Chris Foresman at Ars Technica reports that “[…] iOS 4.2 took a little longer than planned to roll out; a last minute WiFi bug in the 4.2 golden master caused a delay of a few weeks to rev up to the 4.2.1 version that was released on Monday. Despite this, Apple is rumored to have iOS 4.3 already waiting in the wings for a mid-December release. That update is said to bring a new subscription billing API for in-app purchasing, according to MacStories, enabling app developers to collect recurring charges directly through iTunes for print, video, or other content. […]” (full article at http://arstechnica.com/apple/news/2010/11/ios-43-rumored-for-mid-december-with-in-app-subscriptions.ars).
Same does Brian Barrett at Gizmodo (full article at http://gizmodo.com/5697563/is-ios-43-just-around-the-corner).
Ok. I agree that the market is demanding and the continuous release of new versions is a way to adapt the system to developments and market needs.
But in my opinion would be a little better to have a unique realse in december than having two separate ones at the distance of less than a month.
Is not a matter of complexity, of course, but is a matter of being pragmatic.

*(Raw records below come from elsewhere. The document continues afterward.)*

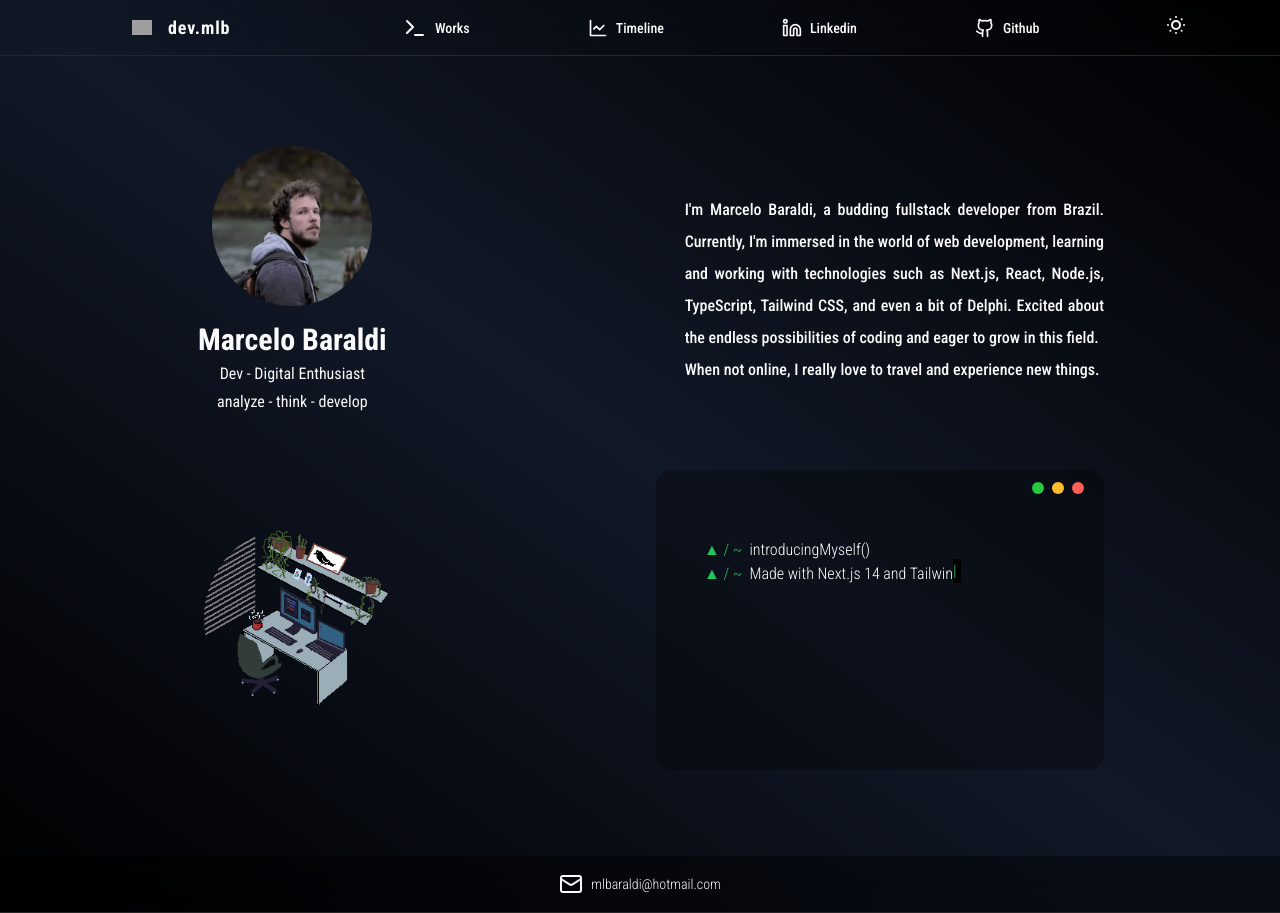
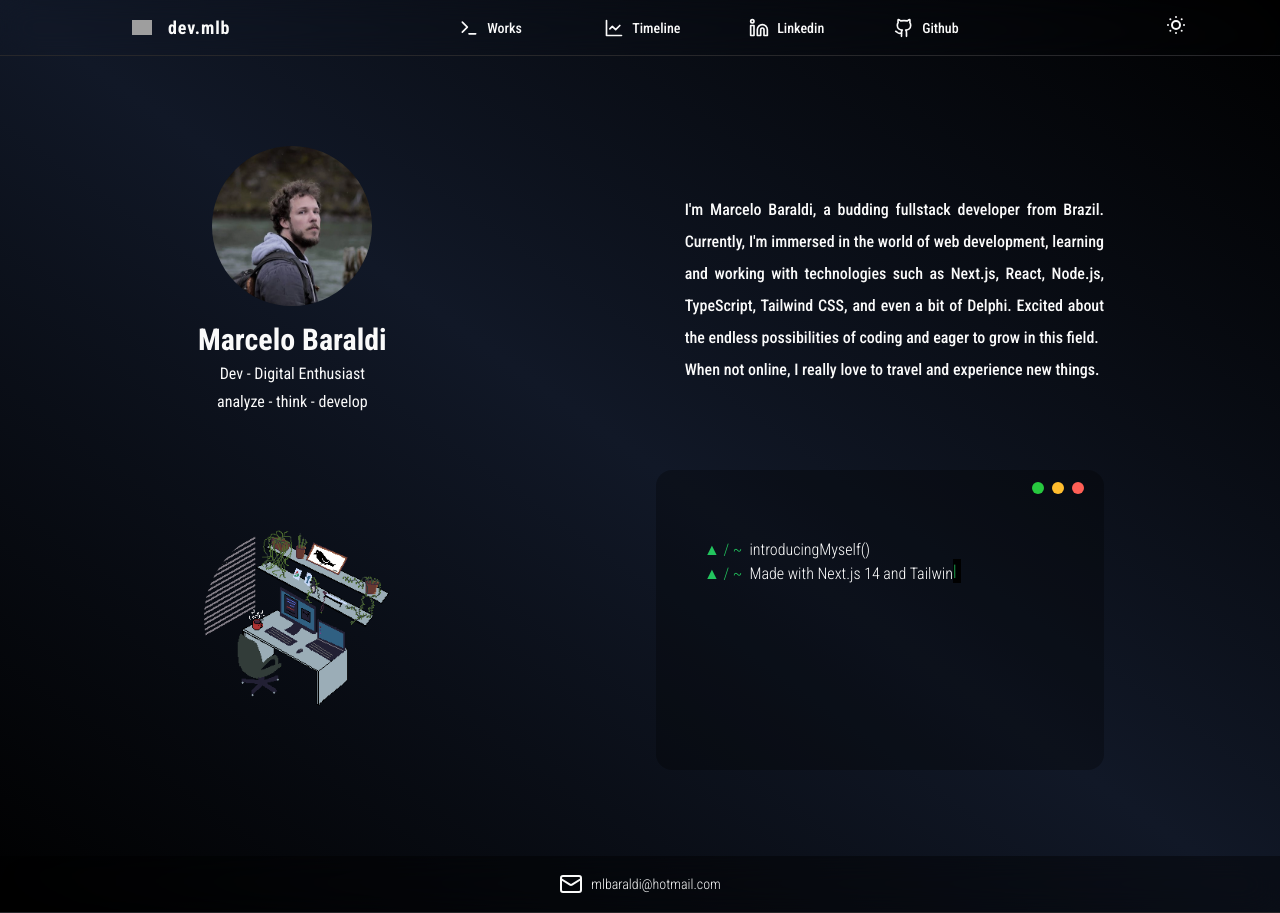
Before and after one commit to mlbaraldi/mlbaraldi.github.io, a Next.js app: page / in a window 1280 px wide. Built offline with nearby package versions, Linux system fonts and the light colour scheme; grey boxes are pictures that could not be loaded.

Commit message:
refactor: decompose navbar

```diff
--- a/src/components/ui/Navbar.tsx
+++ b/src/components/ui/Navbar.tsx
@@ -6,6 +6,37 @@ import MaxWidthWrapper from "./MaxWidthWrapper";
 import ThemeSwitcher from "./ThemeSwitcher";
 import { buttonVariants } from "./button";
 
+const components: { title: string; href: string; description: string, icon: LucideIcon }[] = [
+  {
+    title: "Works",
+    href: "/works",
+    description:
+      "Let me show you some stuff.",
+    icon: <Terminal className='ml-1.5 h-5 w-5' />
+  },
+  {
+    title: "Timeline",
+    href: "/timeline",
+    description:
+      "What was I up to.",
+    icon: <LineChartIcon className='ml-1.5 h-5 w-5' />
+  },
+  {
+    title: "Linkedin",
+    href: "/https://www.linkedin.com/in/mlbaraldi",
+    description:
+      "My Linkedin page.",
+    icon: <LinkedinIcon className='ml-1.5 h-5 w-5' />
+  },
+  {
+    title: "Github",
+    href: "https://github.com/mlbaraldi",
+    description:
+      "My github page.",
+    icon: <GithubIcon className='ml-1.5 h-5 w-5' />
+  }
+]
+
 const Navbar = () => {
   return (
     <nav className='sticky h-14 inset-x-0 top-0 z-30 w-full border-b backdrop-blur-lg transition-all '>
@@ -13,37 +44,25 @@ const Navbar = () => {
         <div className='flex items-center justify-between h-14 border-b '>
           <BaseIcon />
           <div className='hidden items-center space-x-20 xl:flex'>
-            <Link className={buttonVariants({
-              variant: 'ghost',
-              size: 'sm'
-            })} href='/works' passHref>
-              <Terminal />
-              <p className="p-2">Works</p>
-            </Link>
-            <Link
-              className={buttonVariants({
-                variant: 'ghost',
-                size: 'sm',
-              })} href='/timeline' passHref>
-              <LineChartIcon className='ml-1.5 h-5 w-5' />
-              <p className="p-2">Timeline</p>
-            </Link>
-            <Link
-              className={buttonVariants({
-                variant: 'ghost',
-                size: 'sm',
-              })} href='https://www.linkedin.com/in/mlbaraldi' passHref target="_blank">
-              <LinkedinIcon className='ml-1.5 h-5 w-5' />
-              <p className="p-2">Linkedin</p>
-            </Link>
-            <Link
-              className={buttonVariants({
-                variant: 'ghost',
-                size: 'sm',
-              })} href='https://github.com/mlbaraldi' passHref target="_blank">
-              <GithubIcon className='ml-1.5 h-5 w-5' />
-              <p className="p-2">Github</p>
-            </Link>
+            <ul className="grid w-[400px] gap-3 p-4 md:w-[500px] md:grid-cols-4 lg:w-[600px] ">
+              {components.map((component) => (
+                <li key={component.title}>
+                  <Link
+                    title={component.description}
+                    href={component.href}
+                    passHref
+                    className={buttonVariants({
+                      variant: 'ghost',
+                      size: 'sm'
+                    })}
+                  >
+                    {component.icon}
+                    <p className="p-2">{component.title}</p>
+
+                  </Link>
+                </li>
+              ))}
+            </ul>
           </div>
 
           {/* Theme switcher for all screens */}
```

This post as a comment als at http://arstechnica.com/apple/news/2010/11/ios-43-rumored-for-mid-december-with-in-app-subscriptions.ars?comments=1&p=21058072#comment-21058072 and at http://gizmodo.com/5697563/is-ios-43-just-around-the-corner